He looked at prison like a chess game: a thinking game that could be outsmarted.

Chris Wilson was sentenced to life in prison for murder at age 17. These days, he’s a free man who heads up two Baltimore companies and has been honored at the White House twice in the past month. He’s currently in talks with publishers to write a book about his life.

After all, his journey has all the makings of a Hollywood story: poverty, addiction, gun violence. He grew up in rough neighborhood in Washington, D.C., sandwiched between two housing projects. There were days where he’d step over dead bodies on his way to his grandmother’s house. But his life is also marked by a turnaround that’s against the odds.

A conversation with his dying grandfather early in his prison sentence instilled what he refers to as “positive delusion,” the belief that one day he’d be out in the real world, making it a better place.

“Promise me you’ll turn your life around … You can do it. Promise me you’ll try,” Wilson recalls his grandfather telling him.

Read the rest on CNN Money…


The Marshall Project has a new article written by Lorea Gillespie, an investigator with The New England Innocence Project.  She talks about what it takes to hunt down witnesses for a case 23 years old.

As I virtually pass by each house on Google Maps Street View, I grow increasingly disheartened.

I’ve been in Orlando for almost two days now, and I’m worried that I’m not going to find this witness — and this witness is huge. She’s the only person who may have seen the 1989 murder I’m working on.

I’m an investigator with The New England Innocence Project, and we believe that our client, JIMMY1, is innocent, even though he was convicted 23 years ago.

I’ve spent hours driving back and forth across this city, trying dozens of addresses. Each time, I run back to my hotel room, get on the computer, and use my locations program to find more options. I try old neighbors, old roommates, old friends — anyone I can find.

No matter who I talk to, though, no one can help me. “Yeah, so-and-so lived here about a year ago, but I don’t know where she’s at now.”

Another door closes in my face.

Read the rest here.


Phil Locke of the Ohio Innocence Project and Duke Law Wrongful Convictions Clinic on how the justice system frequently ignores guilt or innocence, Comment on the Nature and State of the (US) Justice System.

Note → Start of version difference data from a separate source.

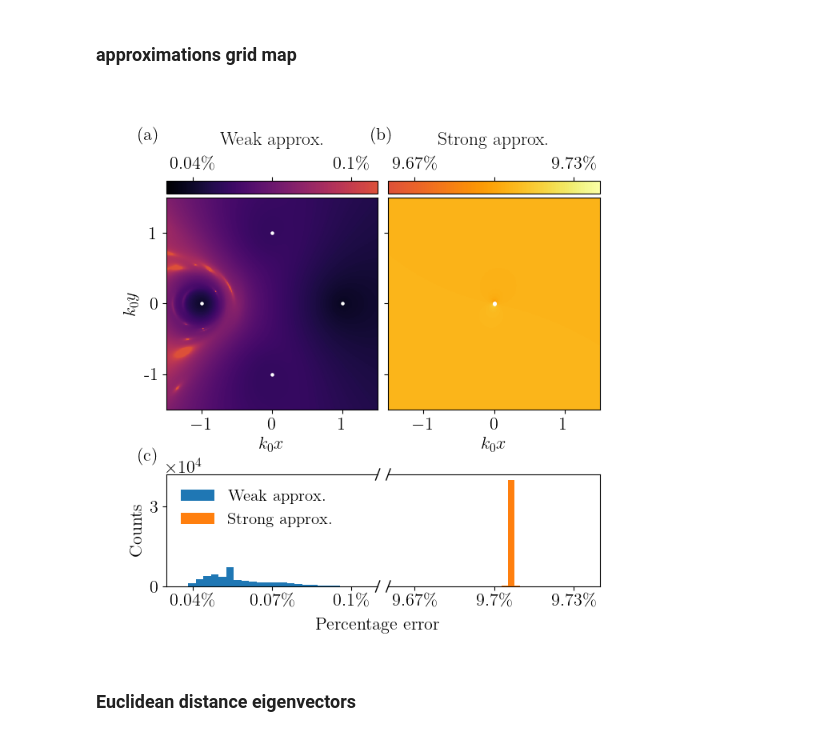
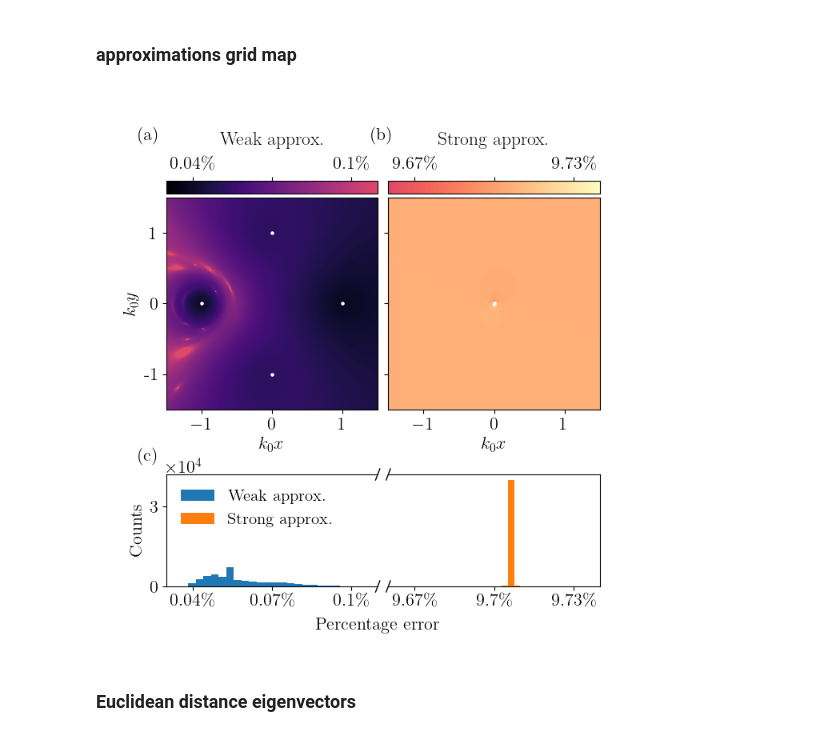
Before and after one commit to mekise/graph-theory-dda, a Jupyter notebook: notebooks/plot_paper.ipynb, the cells around one changed output. Drawn from its saved outputs; the diff is of its cells as text; code cells hidden in the pictures.

Commit message:
Change colormap of approximated fields to magma

```diff
--- a/notebooks/plot_paper.ipynb
+++ b/notebooks/plot_paper.ipynb
@@ -209,7 +209,7 @@ for i in range(scattwk.shape[0]):
 im1 = ax.imshow(deviationavgwk,
            origin="lower",
            extent=(xx[0], xx[-1], yy[0], yy[-1]),
-           cmap=truncate_colormap(plt.get_cmap("inferno"), 0, 0.6),
+           cmap=truncate_colormap(plt.get_cmap("magma"), 0, 0.6),
            vmin=0.0003,
            vmax=0.0011)
 ax.set_xlabel("$k_0x$")
@@ -228,7 +228,7 @@ for i in range(scattst.shape[0]):
 im2 = ax.imshow(deviationavgst,
            origin="lower",
            extent=(xx[0], xx[-1], yy[0], yy[-1]),
-           cmap=truncate_colormap(plt.get_cmap("inferno"), 0.6, 1),
+           cmap=truncate_colormap(plt.get_cmap("magma"), 0.6, 1),
            vmin=0.0966,
            vmax=0.0974)
 ax.set_xlabel("$k_0x$")
@@ -249,34 +249,34 @@ ax.set_ylabel("Counts")
 ax.set_xticks([0.0004, 0.0007, 0.001], ["$0.04\%$", "$0.07\%$", "$0.1\%$"])
 ax.set_yticks([0, 30000], ["0", "3"])
 ax.text(0, 1.03, "$\\times 10^4$", transform=ax.transAxes)
 ax.set_xlim(0.3e-3,1.1e-3)
 ax.spines["right"].set_visible(False)
 d = .05
 kwargs = dict(transform=ax.transAxes, color='k', clip_on=False)
 ax.plot((1-0.2*d, 1+0.2*d), (-d, +d), **kwargs, lw=1)
 ax.plot((1-0.2*d, 1+0.2*d), (1-d, 1+d), **kwargs, lw=1)
 
 ax = fig.add_subplot(gs[1,1])
 ax.hist(list(np.concatenate(deviationavgst).flat), bins=21, label="strong approx.", color="C1")
 ax.set_xticks([0.0967, 0.097, 0.0973], ["$9.67\%$", "$9.7\%$", "$9.73\%$"])
 ax.set_yticks([0, 30000], ["0", "3"])
 ax.set_xlim(0.0966,0.0974)
 ax.spines["left"].set_visible(False)
 ax.tick_params(left=False, labelleft=False)
 d = .05
 kwargs = dict(transform=ax.transAxes, color='k', clip_on=False)
 ax.plot((-0.2*d, 0.2*d), (-d, +d), **kwargs, lw=1)
 ax.plot((-0.2*d, 0.2*d), (1-d, 1+d), **kwargs, lw=1)
 
 ax.text(-1.18, 3.98, "(a)", transform=ax.transAxes)
 ax.text(-0.08, 3.98, "(b)", transform=ax.transAxes)
 ax.text(-1.18, 1.12, "(c)", transform=ax.transAxes)
 
 # plt.tight_layout()
 # plt.savefig(saveplot)
 plt.show()
 # %% [output]
-[figure, old version]
+[figure, new version]
 # %% [markdown]
 ### Euclidean distance eigenvectors
 # %%
```
Also changed, not shown: parts of 1 cell of this notebook.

Also a great read, the story of Lorinda Swain who was recently exonerated after spending more than 7 years in jail.  She was freed 6 years after a judge said that there was a “significant probability” she was innocent.

Finally cleared, years after judge first ruled her guilt was dubious…